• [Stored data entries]
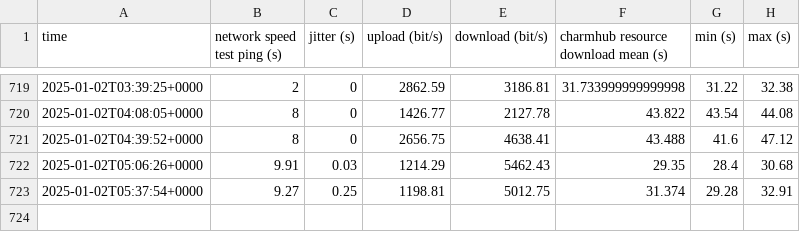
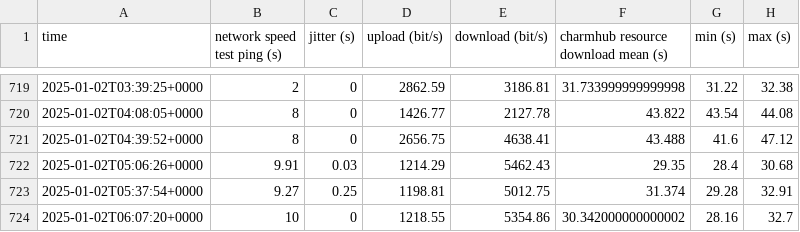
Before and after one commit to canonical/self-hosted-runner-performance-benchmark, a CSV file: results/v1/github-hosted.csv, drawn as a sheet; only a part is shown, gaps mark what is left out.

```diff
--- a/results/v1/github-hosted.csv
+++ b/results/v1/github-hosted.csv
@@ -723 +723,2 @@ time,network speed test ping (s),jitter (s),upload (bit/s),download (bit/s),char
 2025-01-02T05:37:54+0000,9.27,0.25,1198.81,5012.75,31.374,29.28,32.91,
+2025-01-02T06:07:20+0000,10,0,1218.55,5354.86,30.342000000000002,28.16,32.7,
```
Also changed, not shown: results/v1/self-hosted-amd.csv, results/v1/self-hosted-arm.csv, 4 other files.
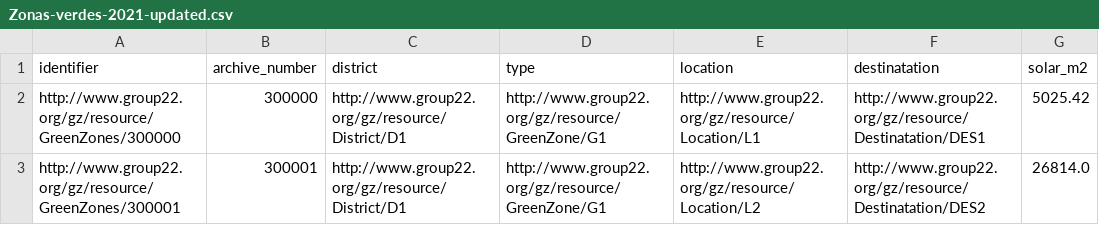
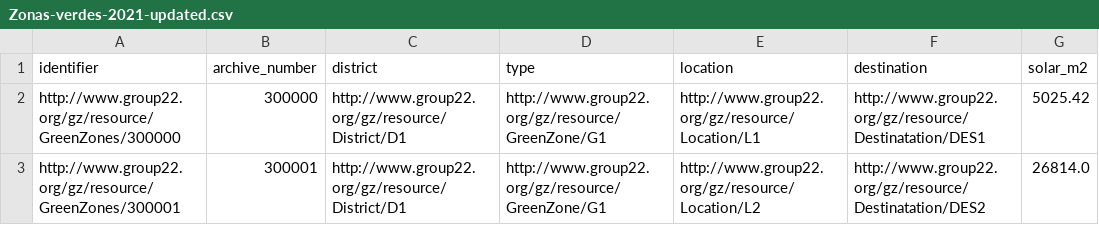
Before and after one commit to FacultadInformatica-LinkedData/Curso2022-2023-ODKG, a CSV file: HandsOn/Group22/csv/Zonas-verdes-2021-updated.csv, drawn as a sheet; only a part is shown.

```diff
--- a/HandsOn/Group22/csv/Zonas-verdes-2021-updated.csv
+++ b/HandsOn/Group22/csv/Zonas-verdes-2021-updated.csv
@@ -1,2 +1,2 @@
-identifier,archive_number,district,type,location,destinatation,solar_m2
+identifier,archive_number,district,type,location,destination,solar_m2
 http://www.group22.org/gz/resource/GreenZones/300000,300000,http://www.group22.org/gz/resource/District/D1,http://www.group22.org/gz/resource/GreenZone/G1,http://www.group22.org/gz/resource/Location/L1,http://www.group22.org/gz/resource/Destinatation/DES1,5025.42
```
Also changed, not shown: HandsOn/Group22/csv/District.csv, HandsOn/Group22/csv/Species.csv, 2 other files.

==

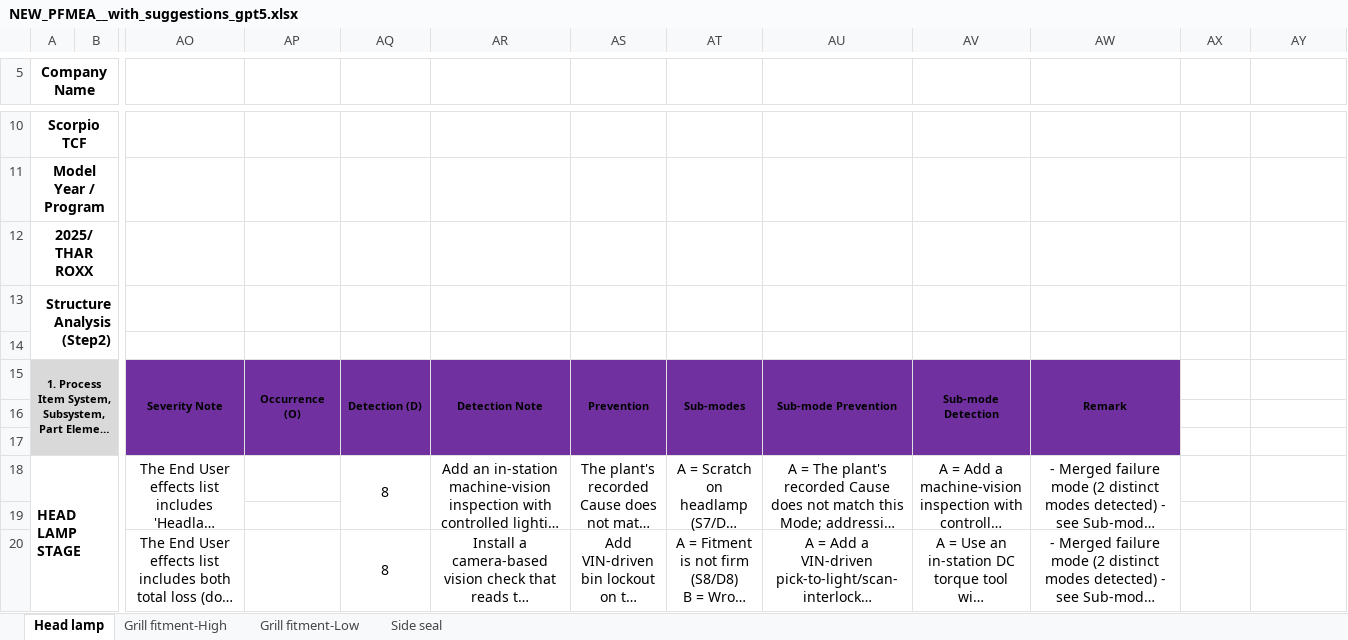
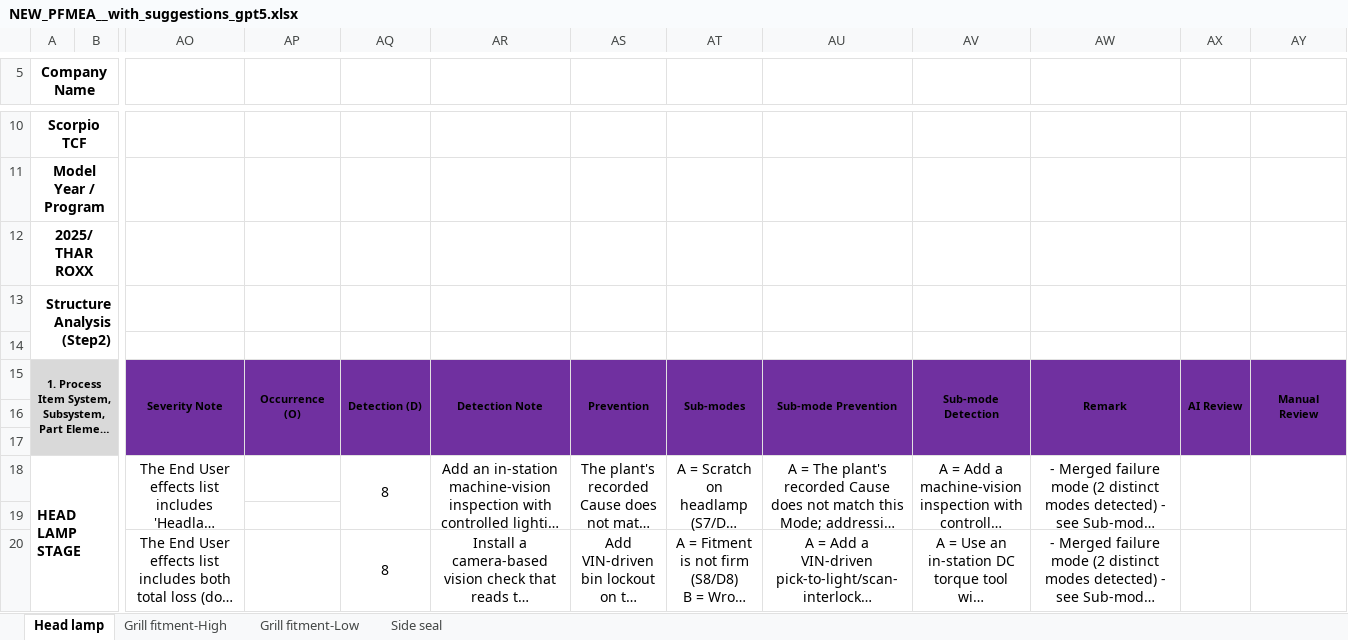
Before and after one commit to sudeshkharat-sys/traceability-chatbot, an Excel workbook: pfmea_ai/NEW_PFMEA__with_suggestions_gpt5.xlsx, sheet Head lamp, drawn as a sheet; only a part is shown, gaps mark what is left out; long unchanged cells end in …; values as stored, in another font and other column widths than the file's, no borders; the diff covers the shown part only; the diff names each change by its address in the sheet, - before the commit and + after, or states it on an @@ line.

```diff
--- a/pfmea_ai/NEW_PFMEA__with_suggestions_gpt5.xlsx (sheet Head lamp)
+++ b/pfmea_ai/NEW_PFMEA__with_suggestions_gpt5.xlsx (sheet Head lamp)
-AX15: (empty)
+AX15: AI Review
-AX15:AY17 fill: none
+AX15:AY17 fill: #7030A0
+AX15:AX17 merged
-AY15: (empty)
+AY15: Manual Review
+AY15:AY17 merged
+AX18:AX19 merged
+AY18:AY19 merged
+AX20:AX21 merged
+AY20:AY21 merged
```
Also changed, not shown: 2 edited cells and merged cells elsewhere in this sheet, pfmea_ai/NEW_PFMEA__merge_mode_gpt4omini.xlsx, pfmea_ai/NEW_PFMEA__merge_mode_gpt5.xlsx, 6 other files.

• [Task details]
Within the entries, find all lines that contain "cells" and copy each one.

• [Response]
Before and after one commit to sudeshkharat-sys/traceability-chatbot, an Excel workbook: pfmea_ai/NEW_PFMEA__with_suggestions_gpt5.xlsx, sheet Head lamp, drawn as a sheet; only a part is shown, gaps mark what is left out; long unchanged cells end in …; values as stored, in another font and other column widths than the file's, no borders; the diff covers the shown part only; the diff names each change by its address in the sheet, - before the commit and + after, or states it on an @@ line.
Also changed, not shown: 2 edited cells and merged cells elsewhere in this sheet, pfmea_ai/NEW_PFMEA__merge_mode_gpt4omini.xlsx, pfmea_ai/NEW_PFMEA__merge_mode_gpt5.xlsx, 6 other files.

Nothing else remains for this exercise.